Doctors knew about bodily sounds before the stethoscope was invented, but in order to hear them, the doctor had to place his ear on the body part he wanted to listen to. Can you imagine how it would feel if a doctor with hairy ears put his head on your chest to listen to your heart?
Of course, from the doctor’s perspective, I’m sure it wasn’t too pleasant to put his ear on a sweaty teenager who hadn’t bathed in weeks. To get around that, doctors sometimes placed a small cloth on the patient’s body before bending down for a listen.

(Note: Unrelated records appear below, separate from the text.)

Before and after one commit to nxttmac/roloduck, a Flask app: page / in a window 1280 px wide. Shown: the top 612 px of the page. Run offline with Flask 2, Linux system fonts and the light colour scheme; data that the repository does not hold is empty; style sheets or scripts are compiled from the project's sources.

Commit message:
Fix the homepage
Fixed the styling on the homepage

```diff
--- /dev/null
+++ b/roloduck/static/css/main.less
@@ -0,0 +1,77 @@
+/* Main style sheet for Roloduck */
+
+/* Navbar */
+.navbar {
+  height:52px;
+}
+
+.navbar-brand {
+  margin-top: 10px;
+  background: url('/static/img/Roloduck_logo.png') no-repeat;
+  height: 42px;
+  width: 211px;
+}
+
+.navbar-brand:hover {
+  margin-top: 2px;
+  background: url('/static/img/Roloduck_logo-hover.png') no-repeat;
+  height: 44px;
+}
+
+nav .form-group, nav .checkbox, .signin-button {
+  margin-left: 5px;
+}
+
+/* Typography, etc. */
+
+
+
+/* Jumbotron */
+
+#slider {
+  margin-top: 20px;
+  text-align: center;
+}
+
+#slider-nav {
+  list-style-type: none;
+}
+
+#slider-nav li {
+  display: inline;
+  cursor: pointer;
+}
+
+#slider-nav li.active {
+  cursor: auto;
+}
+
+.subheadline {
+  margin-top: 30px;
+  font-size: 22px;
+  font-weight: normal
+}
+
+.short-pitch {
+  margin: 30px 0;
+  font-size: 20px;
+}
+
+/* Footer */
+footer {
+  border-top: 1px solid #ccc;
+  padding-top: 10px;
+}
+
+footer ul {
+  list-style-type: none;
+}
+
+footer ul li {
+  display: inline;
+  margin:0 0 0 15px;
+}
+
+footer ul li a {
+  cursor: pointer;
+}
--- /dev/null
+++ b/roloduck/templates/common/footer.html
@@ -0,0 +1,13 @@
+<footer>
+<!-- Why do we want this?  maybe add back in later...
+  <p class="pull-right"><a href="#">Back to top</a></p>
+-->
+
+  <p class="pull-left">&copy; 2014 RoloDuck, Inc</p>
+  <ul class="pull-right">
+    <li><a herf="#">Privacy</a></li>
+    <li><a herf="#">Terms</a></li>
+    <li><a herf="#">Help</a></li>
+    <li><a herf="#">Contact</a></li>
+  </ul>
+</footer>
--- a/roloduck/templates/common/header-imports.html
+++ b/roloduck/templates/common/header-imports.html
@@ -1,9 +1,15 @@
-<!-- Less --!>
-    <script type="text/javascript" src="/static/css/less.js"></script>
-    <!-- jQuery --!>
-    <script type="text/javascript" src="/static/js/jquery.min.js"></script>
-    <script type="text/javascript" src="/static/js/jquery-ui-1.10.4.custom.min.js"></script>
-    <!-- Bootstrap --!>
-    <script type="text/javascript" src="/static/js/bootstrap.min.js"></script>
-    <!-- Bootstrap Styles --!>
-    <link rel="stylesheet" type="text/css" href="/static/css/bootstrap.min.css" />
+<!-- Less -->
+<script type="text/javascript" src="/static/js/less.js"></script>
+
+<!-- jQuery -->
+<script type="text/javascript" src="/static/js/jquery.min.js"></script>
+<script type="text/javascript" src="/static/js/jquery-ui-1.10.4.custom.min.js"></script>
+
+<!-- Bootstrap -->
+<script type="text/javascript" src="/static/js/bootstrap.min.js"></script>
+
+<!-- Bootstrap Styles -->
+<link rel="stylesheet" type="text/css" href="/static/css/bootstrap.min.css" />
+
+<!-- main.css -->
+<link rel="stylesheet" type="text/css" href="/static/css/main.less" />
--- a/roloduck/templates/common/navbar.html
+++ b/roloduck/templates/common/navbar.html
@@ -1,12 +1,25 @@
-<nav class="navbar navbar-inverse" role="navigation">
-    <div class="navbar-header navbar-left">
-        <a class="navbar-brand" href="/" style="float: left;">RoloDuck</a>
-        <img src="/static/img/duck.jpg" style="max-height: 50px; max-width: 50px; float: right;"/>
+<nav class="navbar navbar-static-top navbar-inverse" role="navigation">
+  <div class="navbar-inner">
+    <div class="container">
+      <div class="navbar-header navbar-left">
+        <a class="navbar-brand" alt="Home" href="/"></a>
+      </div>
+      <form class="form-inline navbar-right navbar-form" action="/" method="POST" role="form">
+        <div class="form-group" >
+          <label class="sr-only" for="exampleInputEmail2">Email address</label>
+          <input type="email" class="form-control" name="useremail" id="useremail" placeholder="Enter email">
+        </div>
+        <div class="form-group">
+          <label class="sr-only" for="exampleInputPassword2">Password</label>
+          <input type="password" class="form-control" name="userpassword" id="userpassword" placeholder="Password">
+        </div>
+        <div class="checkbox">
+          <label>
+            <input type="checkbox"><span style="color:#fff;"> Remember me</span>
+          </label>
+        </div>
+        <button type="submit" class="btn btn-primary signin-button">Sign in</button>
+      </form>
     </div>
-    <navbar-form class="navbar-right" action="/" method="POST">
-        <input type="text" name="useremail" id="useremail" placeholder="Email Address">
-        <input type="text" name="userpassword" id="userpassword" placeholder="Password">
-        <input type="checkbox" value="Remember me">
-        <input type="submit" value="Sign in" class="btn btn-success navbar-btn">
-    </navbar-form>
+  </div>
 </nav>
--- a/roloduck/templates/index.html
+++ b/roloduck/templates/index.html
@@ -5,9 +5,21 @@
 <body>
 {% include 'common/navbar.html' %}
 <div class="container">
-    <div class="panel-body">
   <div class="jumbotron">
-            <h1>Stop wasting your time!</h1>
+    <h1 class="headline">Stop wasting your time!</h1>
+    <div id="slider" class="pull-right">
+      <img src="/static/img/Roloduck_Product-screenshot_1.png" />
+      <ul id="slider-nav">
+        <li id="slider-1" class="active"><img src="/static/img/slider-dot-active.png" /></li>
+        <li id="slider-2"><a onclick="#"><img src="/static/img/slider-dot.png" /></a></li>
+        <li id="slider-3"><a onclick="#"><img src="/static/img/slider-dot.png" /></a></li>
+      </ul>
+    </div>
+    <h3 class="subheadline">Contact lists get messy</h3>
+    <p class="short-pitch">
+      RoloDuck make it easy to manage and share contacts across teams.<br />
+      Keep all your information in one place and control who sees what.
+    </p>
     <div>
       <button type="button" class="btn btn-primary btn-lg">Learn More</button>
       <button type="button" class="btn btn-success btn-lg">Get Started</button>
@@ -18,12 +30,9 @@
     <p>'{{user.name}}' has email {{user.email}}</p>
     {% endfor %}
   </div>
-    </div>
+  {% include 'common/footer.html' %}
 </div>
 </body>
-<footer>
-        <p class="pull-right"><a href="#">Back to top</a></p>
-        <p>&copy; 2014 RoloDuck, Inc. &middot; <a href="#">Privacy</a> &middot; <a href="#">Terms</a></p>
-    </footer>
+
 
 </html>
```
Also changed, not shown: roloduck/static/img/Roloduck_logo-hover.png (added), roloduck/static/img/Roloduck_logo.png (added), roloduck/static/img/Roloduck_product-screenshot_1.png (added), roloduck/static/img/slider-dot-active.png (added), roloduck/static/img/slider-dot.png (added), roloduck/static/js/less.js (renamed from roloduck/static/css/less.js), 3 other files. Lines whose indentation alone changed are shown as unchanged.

The stethoscope was invented in 1816 by a French doctor named René Laennec (leh-NEC). The story goes that Laennec was asked to see a woman with heart disease. On his way to visit the patient, Laennec noticed a group of children playing on a pile of lumber. One of them scratched the end of a wooden beam with a pin while the other listened to the sound at the other end. Laennec realized the sound had been transmitted from one end of the wood to the other.
When Laennec arrived at the patient’s home, instead of using his regular technique, he rolled a piece of paper into a cylinder and placed it on the woman’s chest. Details about the story vary, but Laennec later wrote that the sounds he heard were clearer than anything he had previously noted by placing his ear against a patient’s chest.
Laennec spent the next three years experimenting with various designs and types of wood to perfect his stethoscope. The first stethoscopes were made of wood and were monaural in design. That means the doctor used only one ear to listen to his patients. Stethoscopes made with flexible tubes and binaural earpieces (one for each ear) began to appear in the 1850s.
In addition to inventing the stethoscope, Laennec used it to learn what sounds were present in lung conditions such as pneumonia and emphysema. Although antibiotics to treat those conditions wouldn’t be discovered until 100 years later, Laennec’s invention revolutionized the way medicine was practiced.
— Howard J. Bennett
Bennett is a Washington pediatrician. His Web site, www.howardjbennett.com, includes past KidsPost articles and other cool stuff.